Ikuko Wada, School of Earth and Ocean Sciences, University of Victoria, Canada Pacific Geoscience Centre, Geological Survey of Canada At subduction zones, viscous coupling between the subducting slab and the overriding mantle drives “corner flow” beneath the forearc-backarc region. The flow brings in hot mantle material from greater depths to keep the mantle wedge warm. However, low forearc surface heat flows indicate a cold and thus stagnant forearc mantle. It is
hypothesized that elevated pore fluid pressure and the presence of weak hydrous minerals along the plate interface cause slab-mantle wedge decoupling, resulting in the stagnant and cold forearc mantle. We model this system using a two-dimensional steady state finite element model. The mantle wedge is assumed to have a dislocation-creep rheology, and the effects of interface
weakening is approximated by imposing a thin low-viscosity layer along the plate interface. Decoupling occurs when the interface layer is weaker than the mantle wedge, causing the wedge flow above the decoupled interface to stop. The maximum depth of decoupling controls the thermal conditions in the mantle wedge and the slab beneath it and therefore is the key to most primary thermal and petrological processes in subduction zones. We apply the model to a number of subduction zones to investigate their thermal structure and its implications to subduction zone

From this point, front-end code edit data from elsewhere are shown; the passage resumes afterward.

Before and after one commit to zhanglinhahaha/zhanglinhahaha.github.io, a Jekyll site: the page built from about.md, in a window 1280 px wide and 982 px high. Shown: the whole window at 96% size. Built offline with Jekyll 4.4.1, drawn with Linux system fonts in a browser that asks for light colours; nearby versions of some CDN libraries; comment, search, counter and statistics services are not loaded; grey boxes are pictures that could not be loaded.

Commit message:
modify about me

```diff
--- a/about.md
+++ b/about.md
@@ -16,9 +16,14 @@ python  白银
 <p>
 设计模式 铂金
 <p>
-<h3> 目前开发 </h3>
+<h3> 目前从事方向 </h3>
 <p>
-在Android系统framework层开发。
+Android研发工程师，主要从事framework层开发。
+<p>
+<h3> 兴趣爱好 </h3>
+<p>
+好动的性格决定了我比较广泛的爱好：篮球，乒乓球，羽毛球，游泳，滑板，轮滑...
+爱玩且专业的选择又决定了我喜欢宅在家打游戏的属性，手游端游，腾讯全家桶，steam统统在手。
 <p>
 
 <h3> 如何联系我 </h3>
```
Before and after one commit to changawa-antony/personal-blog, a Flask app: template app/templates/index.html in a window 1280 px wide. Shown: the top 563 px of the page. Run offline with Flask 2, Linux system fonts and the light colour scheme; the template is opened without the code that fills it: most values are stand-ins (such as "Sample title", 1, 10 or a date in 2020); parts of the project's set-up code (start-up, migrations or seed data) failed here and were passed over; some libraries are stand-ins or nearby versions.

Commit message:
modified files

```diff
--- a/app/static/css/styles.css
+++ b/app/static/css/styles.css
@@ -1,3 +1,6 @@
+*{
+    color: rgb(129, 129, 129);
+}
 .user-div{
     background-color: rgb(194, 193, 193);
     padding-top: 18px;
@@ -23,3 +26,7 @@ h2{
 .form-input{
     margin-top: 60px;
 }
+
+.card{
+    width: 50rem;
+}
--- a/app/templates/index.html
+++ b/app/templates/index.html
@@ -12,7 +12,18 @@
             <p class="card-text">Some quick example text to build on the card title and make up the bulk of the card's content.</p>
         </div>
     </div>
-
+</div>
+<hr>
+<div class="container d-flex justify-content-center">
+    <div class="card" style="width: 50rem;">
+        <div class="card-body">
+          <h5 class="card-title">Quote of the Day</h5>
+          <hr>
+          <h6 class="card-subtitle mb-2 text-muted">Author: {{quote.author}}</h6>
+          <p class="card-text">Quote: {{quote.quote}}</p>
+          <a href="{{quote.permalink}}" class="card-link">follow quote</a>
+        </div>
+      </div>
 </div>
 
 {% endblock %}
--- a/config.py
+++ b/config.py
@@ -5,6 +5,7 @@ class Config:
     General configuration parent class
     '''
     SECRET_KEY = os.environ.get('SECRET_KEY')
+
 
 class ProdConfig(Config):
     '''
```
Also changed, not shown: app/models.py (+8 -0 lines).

processes. In the models, the maximum decoupling depth is constrained by surface heat flow data and the presumed subarc mantle temperature of > 1250°C. We find that the optimal maximum decoupling depth for most subduction zones is in the range of 70 to 80 km. For all subduction zones, the stagnant part of the forearc mantle wedge above the maximum decoupling depth is sufficiently cold to allow serpentine to be stable, but the actual degree of serpentinization depends on the availability of fluids. For subduction zones with a young and warm slab such as Cascadia and Nankai, dehydration of the subducting crust peaks beneath the stagnant part of the mantle wedge, providing ample fluid for serpentinization. For subduction zones with an old and cold slab such as NE Japan and Hikurangi, crustal dehydration peaks at greater depths, and significantly less metamorphic fluid
is released beneath the stagnant part of the mantle wedge and lower degree of serpentinization is expected except at ocean-ocean subduction zones such as Mariana and Kermadec. Beneath the arc, cold slabs provide large fluid flux into the hot and flowing part of the mantle wedge to promote melt production and arc volcanism. In contrast, young slabs are significantly drier at subarc depths, and a lower level of arc volcanism is expected.